Are Retirement Savings More Secure under the SECURE Act?

Posted by Tyler Starr, CPA

The passing of the Setting Every Community Up for Retirement Enhancement Act of 2019 (the SECURE Act) at the end of 2019 included significant changes impacting qualified retirement plans. In fact, the retirement plan industry has not seen such extensive changes in one act since the passing of the Pension Protection Act in 2006. President Trump signed the SECURE Act on December 20, 2019, with most provisions containing effective dates of January 1, 2020. Luckily, plan sponsors have until December 31, 2022 to adopt a retroactive amendment to reflect the operational changes of most provisions. Some notable changes included in Title I of the SECURE Act, which is titled “Expanding and Preserving Retirement Savings,” are outlined below.

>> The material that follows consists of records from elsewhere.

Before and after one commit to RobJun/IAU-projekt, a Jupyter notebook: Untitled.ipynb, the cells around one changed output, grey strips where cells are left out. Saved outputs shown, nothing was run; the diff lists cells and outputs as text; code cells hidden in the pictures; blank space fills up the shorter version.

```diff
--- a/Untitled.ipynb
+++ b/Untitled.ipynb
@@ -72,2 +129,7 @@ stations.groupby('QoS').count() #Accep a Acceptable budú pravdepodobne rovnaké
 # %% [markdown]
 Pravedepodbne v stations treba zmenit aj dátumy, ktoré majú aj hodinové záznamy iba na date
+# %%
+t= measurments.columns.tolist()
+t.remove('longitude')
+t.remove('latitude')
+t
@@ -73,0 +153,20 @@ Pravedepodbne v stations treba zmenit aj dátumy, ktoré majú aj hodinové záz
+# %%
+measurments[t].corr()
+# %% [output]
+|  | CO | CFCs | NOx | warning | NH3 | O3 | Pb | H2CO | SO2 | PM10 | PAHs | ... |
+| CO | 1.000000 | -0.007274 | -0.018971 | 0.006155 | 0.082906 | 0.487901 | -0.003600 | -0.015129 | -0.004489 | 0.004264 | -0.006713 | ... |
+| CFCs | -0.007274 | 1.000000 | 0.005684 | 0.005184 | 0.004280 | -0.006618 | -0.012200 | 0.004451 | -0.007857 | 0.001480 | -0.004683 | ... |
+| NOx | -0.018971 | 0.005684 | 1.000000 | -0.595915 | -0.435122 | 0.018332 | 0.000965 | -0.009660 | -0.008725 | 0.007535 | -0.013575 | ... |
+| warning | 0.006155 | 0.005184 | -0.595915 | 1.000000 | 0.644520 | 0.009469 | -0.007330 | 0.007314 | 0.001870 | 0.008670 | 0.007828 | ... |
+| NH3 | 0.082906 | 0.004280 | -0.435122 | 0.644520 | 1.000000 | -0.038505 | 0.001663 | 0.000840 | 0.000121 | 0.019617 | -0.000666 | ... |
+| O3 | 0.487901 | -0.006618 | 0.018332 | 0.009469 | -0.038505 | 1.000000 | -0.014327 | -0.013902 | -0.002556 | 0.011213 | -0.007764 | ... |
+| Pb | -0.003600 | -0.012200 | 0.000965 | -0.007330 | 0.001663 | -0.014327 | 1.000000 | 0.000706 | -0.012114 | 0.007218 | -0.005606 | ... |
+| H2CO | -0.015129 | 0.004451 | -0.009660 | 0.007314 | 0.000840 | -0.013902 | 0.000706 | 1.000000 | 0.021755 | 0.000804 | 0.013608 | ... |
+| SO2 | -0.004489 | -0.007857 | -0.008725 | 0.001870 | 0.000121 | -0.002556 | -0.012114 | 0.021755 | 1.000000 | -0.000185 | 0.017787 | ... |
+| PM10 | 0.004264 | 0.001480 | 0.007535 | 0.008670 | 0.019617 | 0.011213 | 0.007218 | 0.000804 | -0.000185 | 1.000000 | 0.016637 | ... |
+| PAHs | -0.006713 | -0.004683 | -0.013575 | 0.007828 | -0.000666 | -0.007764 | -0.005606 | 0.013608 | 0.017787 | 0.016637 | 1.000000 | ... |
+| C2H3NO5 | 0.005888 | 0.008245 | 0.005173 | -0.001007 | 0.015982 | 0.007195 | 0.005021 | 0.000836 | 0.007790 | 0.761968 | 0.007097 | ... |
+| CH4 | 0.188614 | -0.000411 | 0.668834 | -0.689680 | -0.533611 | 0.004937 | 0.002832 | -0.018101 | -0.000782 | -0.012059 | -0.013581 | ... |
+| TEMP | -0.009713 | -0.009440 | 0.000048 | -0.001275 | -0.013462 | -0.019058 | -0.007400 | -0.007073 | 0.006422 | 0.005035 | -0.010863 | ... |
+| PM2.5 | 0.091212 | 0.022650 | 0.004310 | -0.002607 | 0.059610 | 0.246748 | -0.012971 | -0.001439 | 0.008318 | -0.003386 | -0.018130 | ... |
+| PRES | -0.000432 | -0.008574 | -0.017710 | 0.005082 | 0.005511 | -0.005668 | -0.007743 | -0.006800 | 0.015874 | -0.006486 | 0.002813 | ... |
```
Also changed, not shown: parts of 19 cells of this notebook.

  • Increase in 10% cap for automatic enrollment safe harbor after 1st plan year – A Qualified Automatic Contribution Arrangement (QACA) is a safe harbor plan that includes an automatic enrollment feature that automatically enrolls any eligible employee that fails to make an affirmative enrollment election at a specified deferral rate. The plan’s default deferral rate must start at no less than 3% and increase at least 1% annually to no less than 6%, but the automatic escalation of the deferral rule can be higher. The SECURE Act modifies the automatic enrollment safe harbor to raise the automatic escalation cap from 10% to 15% of pay. This increase could help plan sponsors that want to encourage increased employee contributions and retirement savings. This is effective for plan years beginning after December 31, 2019.
  • Ability to implement nonelective safe harbor provision mid-year – Previously, the IRS has limited the ability of a 401(k) plan sponsor to implement safe harbor provisions during the plan year. The SECURE Act permits plan sponsors to switch to a safe harbor 401(k) plan with nonelective contributions at any time before the 30th day before the close of the plan year. Amendments after that time would be allowed if the amendment provides (1) a nonelective contribution of at least 4% of compensation (rather than at least 3%) for all eligible employees for that plan year, and (2) the plan is amended no later than the last day for distributing excess contributions for the plan year, which would be the close of the following plan year. This provision allows plan sponsors greater flexibility in implementing a safe harbor plan. This is effective for plan years beginning after December 31, 2019.
  • Long-term part-time employee eligibility for 401(k) plans – Under the old law, employers generally may have excluded part-time employees who work less than 1,000 hours per year. Except in the case of collectively bargained plans, the SECURE Act will require employers to have a dual eligibility requirement in which an employee must complete either one year of service (1,000 hours) or three consecutive years of service with at least 500 hours. The SECURE Act does not mandate that employers provide these part-time employees with employer contributions or count them for purposes of nondiscrimination testing. This applies to plan years beginning after December 31, 2020, and service beginning before January 1, 2021 shall not be considered.
  • Increase in age for required minimum distributions – Under the previous minimum required distribution rules, participants who have terminated employment were generally required to begin taking distributions from their retirement plan at age 70-1/2. The SECURE Act raises the age to 72 for individuals who reach age 70-1/2 after December 31, 2019. One of the most common failures for qualified retirement plans is the failure to timely make required minimum distributions. The required age was originally implemented to ensure that individuals spend their retirement savings during their lifetime and not use their retirement plan for estate planning purposes to transfer wealth to beneficiaries. The age 70-1/2 was first applied in the early 1960s and has never been adjusted to consider increases in life expectancy. Even with the added delay, plan sponsors should be diligent in reviewing their required minimum distribution processes as the rules continue to be a major issue in Department of Labor investigations and IRS audits.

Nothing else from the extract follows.